by CHRIS CILIZZA, Washington Post
Former Massachusetts governor Mitt Romney apologized this morning for “hijinks” during his high school years at a prep school in Michigan, an admission that came just hours after the Washington Post reported of his involvement in an episode in which a student was held down and his hair was cut by the presidential candidate.
“I participated in a lot of hijinks and pranks during high school and some might have gone too far and for that, I apologize,” Romney told radio host Brian Kilmeade this morning. As far the specific allegation regarding cutting the boy’s hair, Romney said: “I don’t remember that incident.”
Romney’s acknowledgment of his behavior in high school so soon after his campaign issued something close to a denial in the Post story, which included a series of on-the-record retellings from others who participated, is a recognition on behalf of the campaign that prolonging this story would be detrimental to him and his chances this fall.
It also raises a larger question, however.

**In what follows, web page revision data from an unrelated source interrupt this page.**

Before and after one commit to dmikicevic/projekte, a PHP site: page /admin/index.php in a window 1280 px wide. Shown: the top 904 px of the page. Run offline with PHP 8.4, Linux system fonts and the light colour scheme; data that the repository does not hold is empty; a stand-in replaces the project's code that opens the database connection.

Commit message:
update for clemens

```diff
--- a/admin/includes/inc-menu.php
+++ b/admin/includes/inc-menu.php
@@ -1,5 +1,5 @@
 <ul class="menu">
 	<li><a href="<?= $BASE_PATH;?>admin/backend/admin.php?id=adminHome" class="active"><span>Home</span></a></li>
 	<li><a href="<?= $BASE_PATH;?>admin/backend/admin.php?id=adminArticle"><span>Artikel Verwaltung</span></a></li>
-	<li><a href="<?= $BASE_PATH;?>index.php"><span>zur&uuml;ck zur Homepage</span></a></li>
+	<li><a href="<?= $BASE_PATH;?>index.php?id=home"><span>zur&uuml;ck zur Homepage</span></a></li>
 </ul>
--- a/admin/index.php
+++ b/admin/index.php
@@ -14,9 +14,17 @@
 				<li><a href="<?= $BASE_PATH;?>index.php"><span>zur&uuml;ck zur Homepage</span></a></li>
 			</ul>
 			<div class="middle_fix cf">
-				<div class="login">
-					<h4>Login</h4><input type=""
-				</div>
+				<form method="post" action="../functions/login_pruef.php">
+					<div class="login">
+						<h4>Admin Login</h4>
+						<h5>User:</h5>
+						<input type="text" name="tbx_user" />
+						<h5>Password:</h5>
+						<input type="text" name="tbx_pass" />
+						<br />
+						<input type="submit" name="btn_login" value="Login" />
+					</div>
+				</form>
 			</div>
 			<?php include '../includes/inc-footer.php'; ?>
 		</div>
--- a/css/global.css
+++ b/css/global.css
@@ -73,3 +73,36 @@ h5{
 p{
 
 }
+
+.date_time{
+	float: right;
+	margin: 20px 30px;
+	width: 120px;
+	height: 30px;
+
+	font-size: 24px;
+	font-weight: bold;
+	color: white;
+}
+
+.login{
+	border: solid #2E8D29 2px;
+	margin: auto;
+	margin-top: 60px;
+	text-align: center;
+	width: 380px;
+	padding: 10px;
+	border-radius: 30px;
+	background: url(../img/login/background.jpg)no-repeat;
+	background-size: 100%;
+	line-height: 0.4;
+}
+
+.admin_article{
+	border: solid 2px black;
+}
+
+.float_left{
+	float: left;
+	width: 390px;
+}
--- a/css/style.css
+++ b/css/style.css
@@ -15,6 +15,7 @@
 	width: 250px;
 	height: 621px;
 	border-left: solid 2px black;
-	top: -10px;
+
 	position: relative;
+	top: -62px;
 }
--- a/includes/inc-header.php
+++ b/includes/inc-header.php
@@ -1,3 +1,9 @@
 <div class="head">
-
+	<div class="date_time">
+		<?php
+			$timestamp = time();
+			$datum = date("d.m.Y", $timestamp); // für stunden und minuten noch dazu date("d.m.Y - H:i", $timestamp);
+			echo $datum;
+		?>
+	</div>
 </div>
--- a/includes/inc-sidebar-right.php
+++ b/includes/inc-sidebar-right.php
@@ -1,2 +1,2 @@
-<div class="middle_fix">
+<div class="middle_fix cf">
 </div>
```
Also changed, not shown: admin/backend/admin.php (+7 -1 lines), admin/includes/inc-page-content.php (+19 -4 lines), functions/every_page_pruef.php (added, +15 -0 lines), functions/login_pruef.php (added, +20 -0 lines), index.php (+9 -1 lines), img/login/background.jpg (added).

Is how a person running for president acted more than four decades ago relevant to who they are today — and what they might be like as president? [MORE]